Our Practices

Creating and Strengthening Connections:

The TLC Project been successful in establishing and strengthening connections among refugee advocates, service providers, resettled refugees, government officials, and other stakeholders who have an interest in maintaining a strong resettlement program and promoting welcoming communities. This has had the effect of prompting hundreds of engaged, interested, and newly connected people to strategize and join forces to spread the word in their communities about the humanitarian, cultural, and economic benefits of refugees. For example, The TLC Project funded the Immigrant and Refugee Welcome and Support Committee of the City of Toledo, Ohio to hold a series of roundtables on local refugee resettlement. The TLC Project also provided funding to Project 658 in Charlotte, North Carolina, to hold monthly networking workshops for refugees with the community at large.

Training, Networking, and Planning:

The TLC Project hosted meetings in Ohio, Pennsylvania, Texas, and North Carolina that allowed stakeholders to receive training on a variety of topics, engage with one another, build relationships, and develop ideas. The statewide meetings provided participants with time to develop plans to promote resettlement and focus on critical issues beyond their daily responsibilities, and enabled them to connect with other stakeholders who support this agenda.

Raising Awareness in Communities:
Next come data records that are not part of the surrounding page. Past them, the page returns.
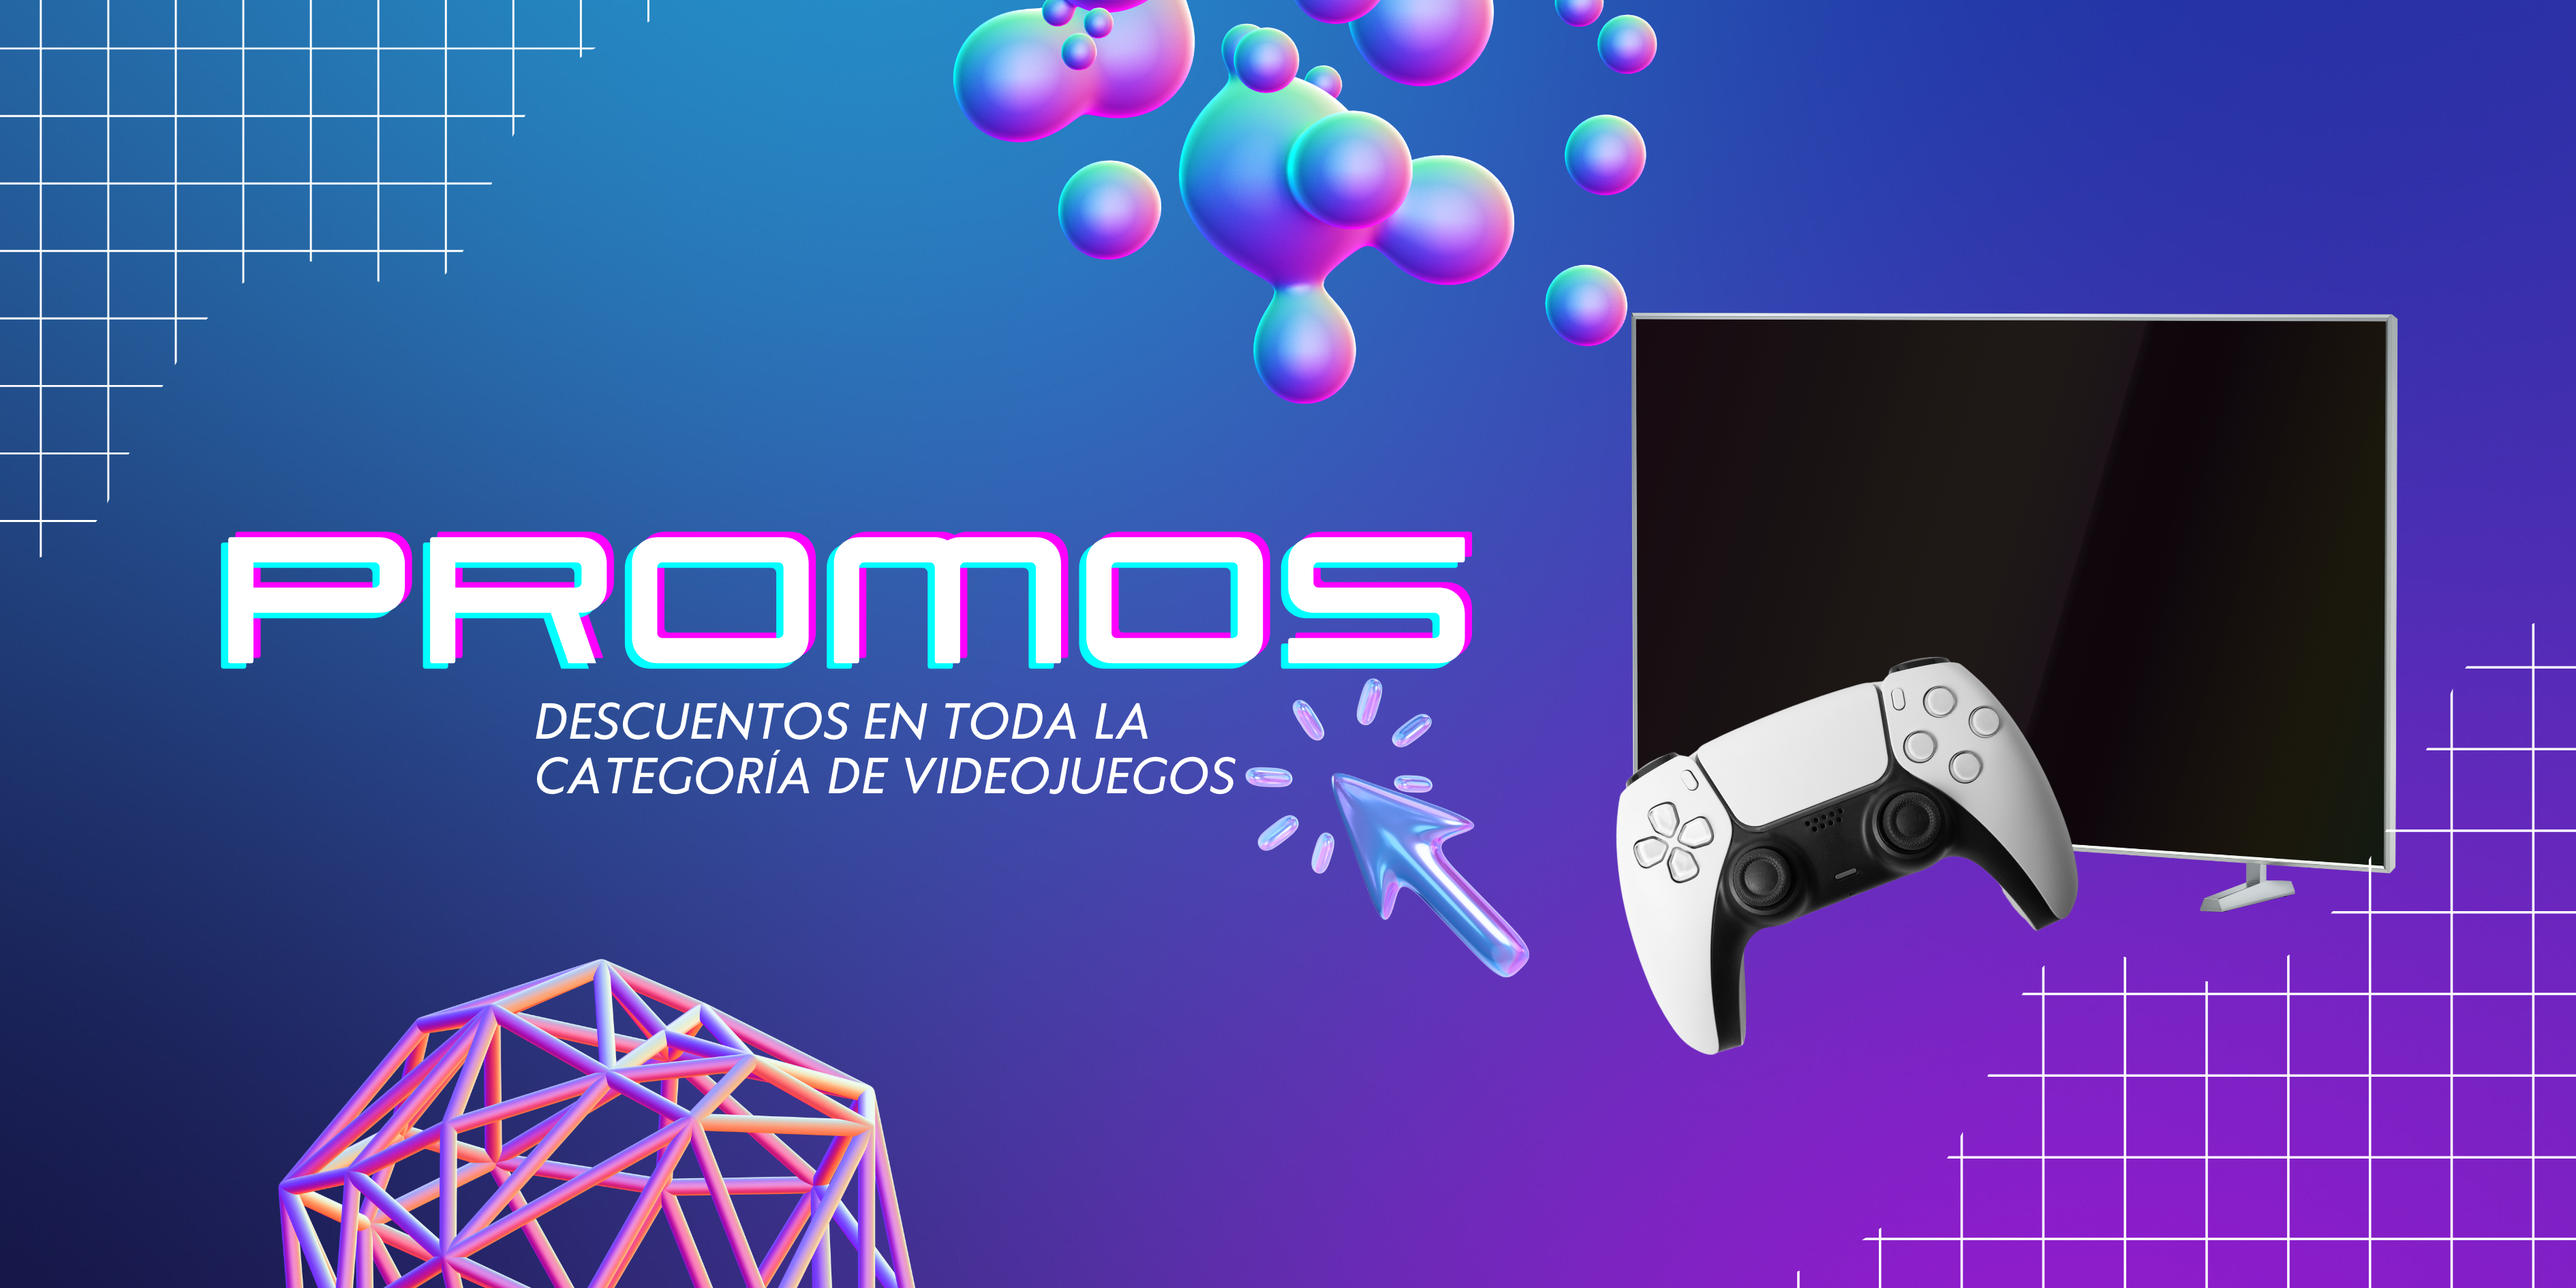
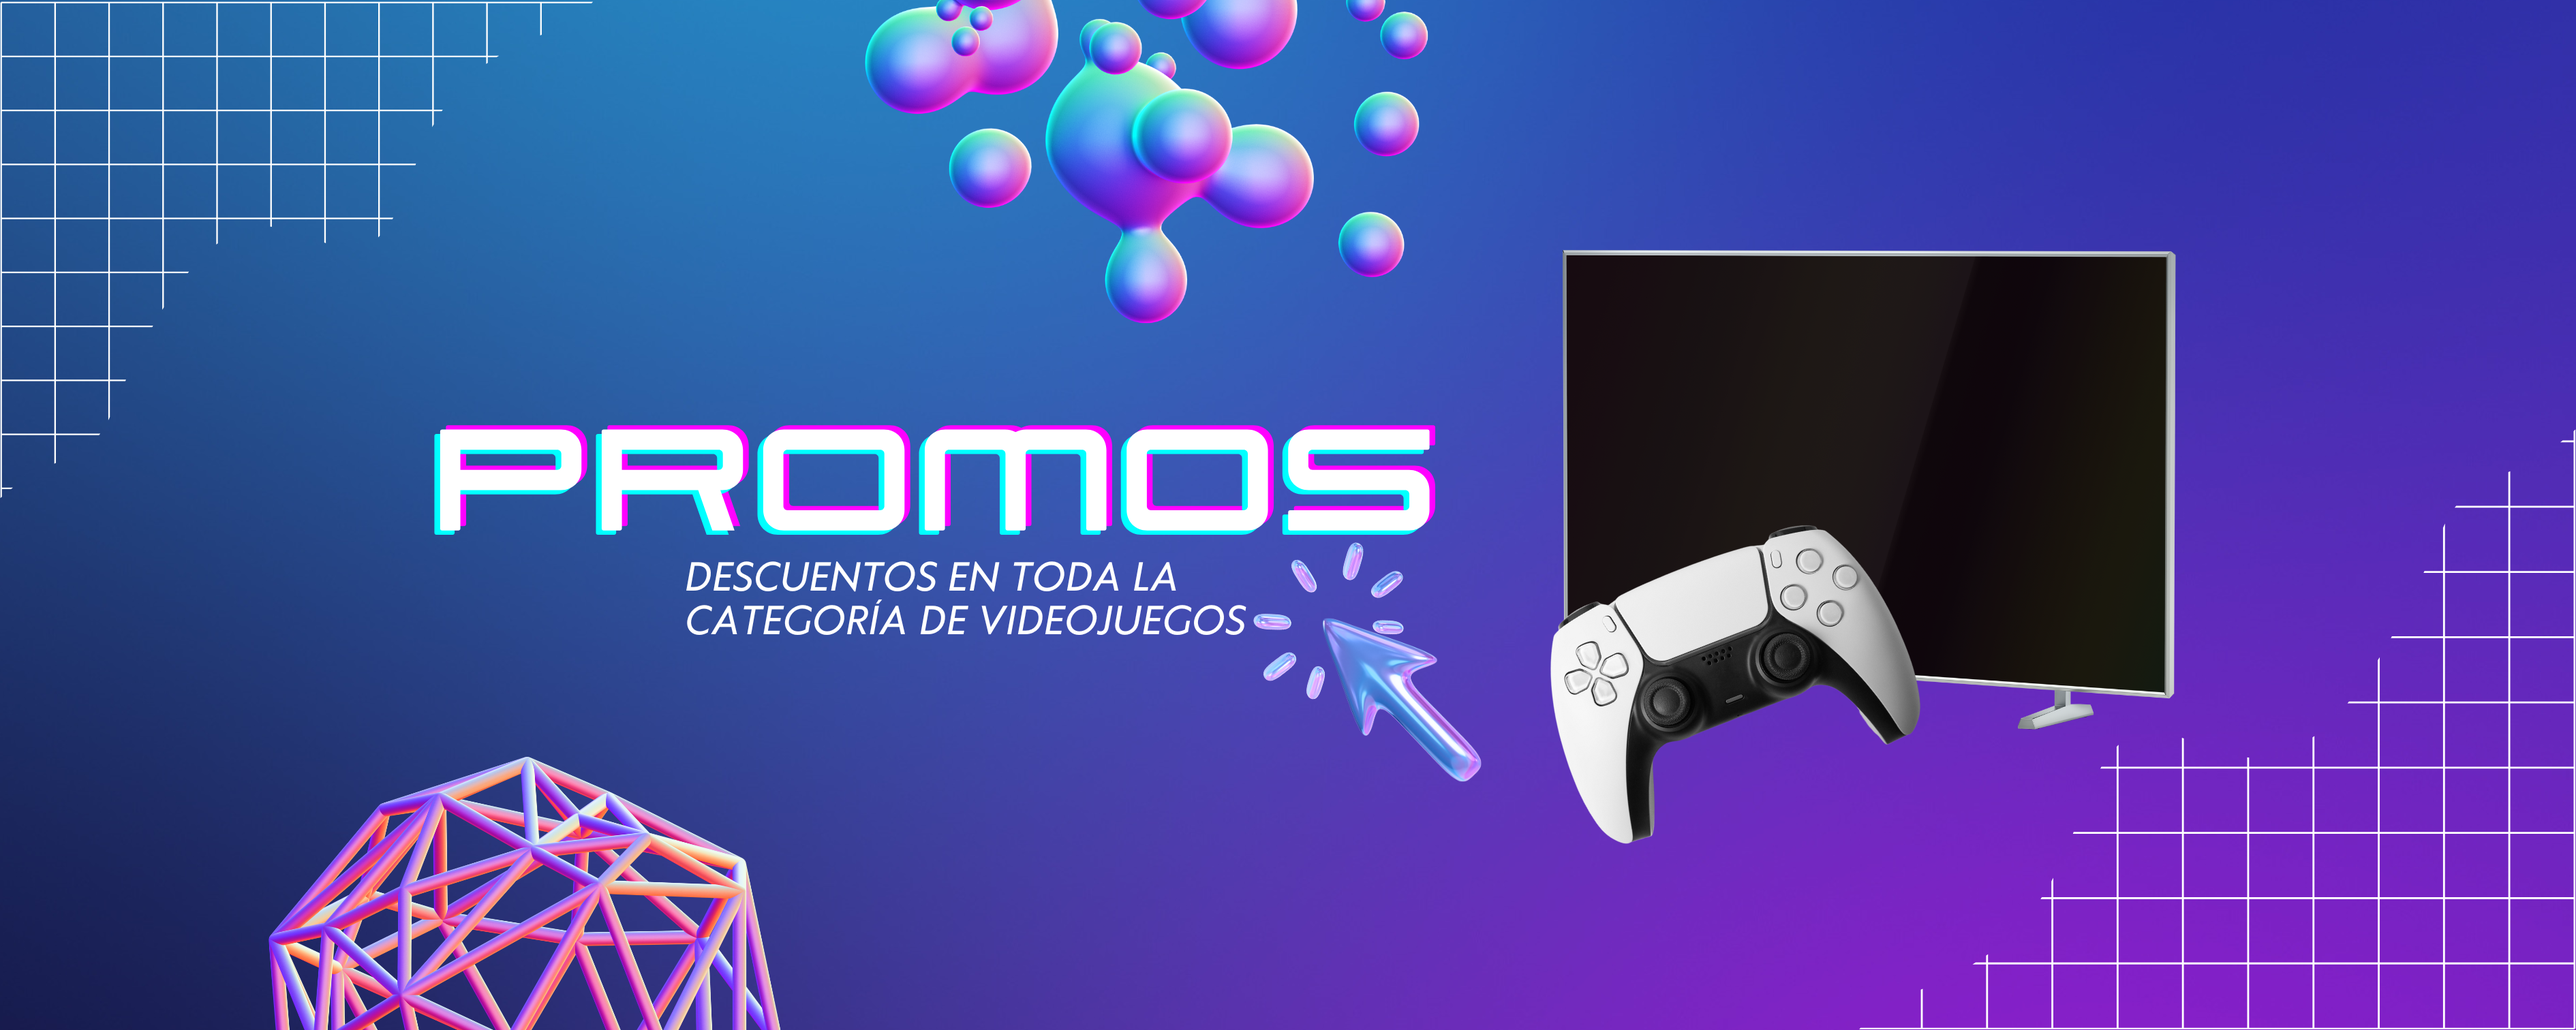
di estilos al carrusel de inicio para hacerlo responsive

Changed region(s): [[0.0624, 0.0, 1.0, 1.0], [0.0937, 0.7149, 0.3746, 1.0], [0.0, 0.0, 0.2185, 0.4352]]

diff --git a/src/components/pages/inicio/CarruselOfertas.jsx b/src/components/pages/inicio/CarruselOfertas.jsx
@@ -8,11 +8,11 @@ import teclado from "../../../assets/teclado.mp4"
 
 const CarruselOferta = () => {
     return (
-        <Carousel className="d-none d-md-block my-4"> {/* Agregué my-4 para margen vertical */}
+        <Carousel className="d-none d-md-block my-4">
             
             {/* Slide 1 */}
             <CarouselItem>
-                <div className="contenedor-videos px-3"> {/* px-3 da un margen a los costados del carrusel */}
+                <div className="contenedor-videos px-3"> 
                     <video autoPlay muted loop playsInline className="imagen-ofertas" src={play} title="Oferta Play" />
                     <video autoPlay muted loop playsInline className="imagen-ofertas" src={juegoPlay} title="Oferta Juego" />
                     <video autoPlay muted loop playsInline className="imagen-ofertas" src={joystick} title="Oferta Joystick" />

diff --git a/src/styles/inicio.css b/src/styles/inicio.css
@@ -1,7 +1,8 @@
 .imagen-Carousel {
   width: 100%;
-  height: 450px;
+  height: 500px;
   object-fit: cover;
+  object-position: center;
 }
 
 .carousel-control-prev-icon,
@@ -51,5 +52,19 @@
 @media (max-width: 992px) {
   .imagen-ofertas {
     height: 200px;
+  }
+}
+
+@media (781px<=width<=992px) {
+  .imagen-Carousel {
+    height: 350px; 
+    object-fit: cover;
+  }
+}
+
+@media (width<=781px) {
+  .imagen-Carousel {
+    height: 150px; 
+    object-fit: cover;
   }
 }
Educating the public and dispelling common myths about refugees is key to generating support for resettlement. TLC-funded projects helped refugees to expand their networks and get to know other community members, who in turn learned about the importance and benefits of refugee resettlement. The TLC Project funded the International Institute of Akron, Ohio to hold a series of community events to bring refugees and their more established neighbors together to get to know one another. In Erie, Pennsylvania, a collaboration of organizations created the Thank You Erie Project, which connected refugees to the larger community by setting up volunteer opportunities throughout local neighborhoods. TLC Project funding enabled the International Rescue Committee to proactively reach out to the community of Midland, Texas in an effort to break down barriers between native residents and the refugee population.

Educating Policymakers:

Educating policymakers is key to building local and state support for refugee resettlement. Policymakers not only have the potential to create and support pro-refugee policies and legislation, but their views also influence their constituencies. The Pennsylvania Immigration and Citizenship Coalition (PICC) brought together community leaders, legislators, and refugees to delve into education, leadership, and organizing skills, and sponsored and coordinated an advocacy day to share common concerns.

Creating Resources for Media:

Media is a valuable outlet through which refugees can share their stories, educate the public, and dispel myths. In Eastern Pennsylvania, Catholic Charities Immigration and Refugee Services worked in collaboration with other organizations to produce videos highlighting the successes and contributions of refugees. These videos were shared on various websites and shown at events to amplify these stories to the broader community. The project caught the attention of a local news channel, which invited refugees to tell their stories live on air. The Forced Migration Innovation Project in Texas is working with partner organizations to create a series of short video interviews with refugees that focus on livelihoods, family, civic engagement, neighborliness, and the values of diversity, sacrifice, and giving back. The interviews will become part of a larger story bank available via social media. Charlotte Awake, a program of Ministry Alliance in Charlotte, North Carolina developed narrative-driven infographics via social media, traditional media, and public display to tell the stories of refugee families and provide data-driven infographics to the public.

Lifting up Refugee Voices:

Refugees who can successfully and confidently tell their own stories can become the strongest advocates for resettlement. The Acculturation for Justice and Peace Outreach and Advance African Development, in Pittsburgh, Pennsylvania, provided leadership and communications training to ten local refugee women who were able to speak to groups about their experiences. The Art Therapy Institute of North Carolina worked through the public schools to help refugee adolescents to tell their stories of hope and resiliency through visual and written narratives. The refugees’ art was shared by social media and the art was exhibited at a public art show.

Providing Concrete Data about Benefits of Resettlement:

Economic data showing the benefits of resettlement is critical for refugee-receiving communities, particularly elected officials who want to support refugees. In Columbus, Ohio, Community Refugee & Immigration Services (CRIS) began work last year on a regional economic impact study to show the ways in which refugees add value to the Central Ohio area. The project has gained support from local politicians and other stakeholders. Two grant recipients worked on data-driven reports to illustrate the benefits of resettlement. Church World Service’s Greensboro, North Carolina Refugee Resettlement and Immigration Program will promote a Greensboro Annual Report on Refugee Communities to highlight the economic, social and cultural contributions of refugees, and Refugee Services of Texas’ Amarillo office will conduct an economic impact evaluation project to understand the varied benefits refugees offer the local economy and community.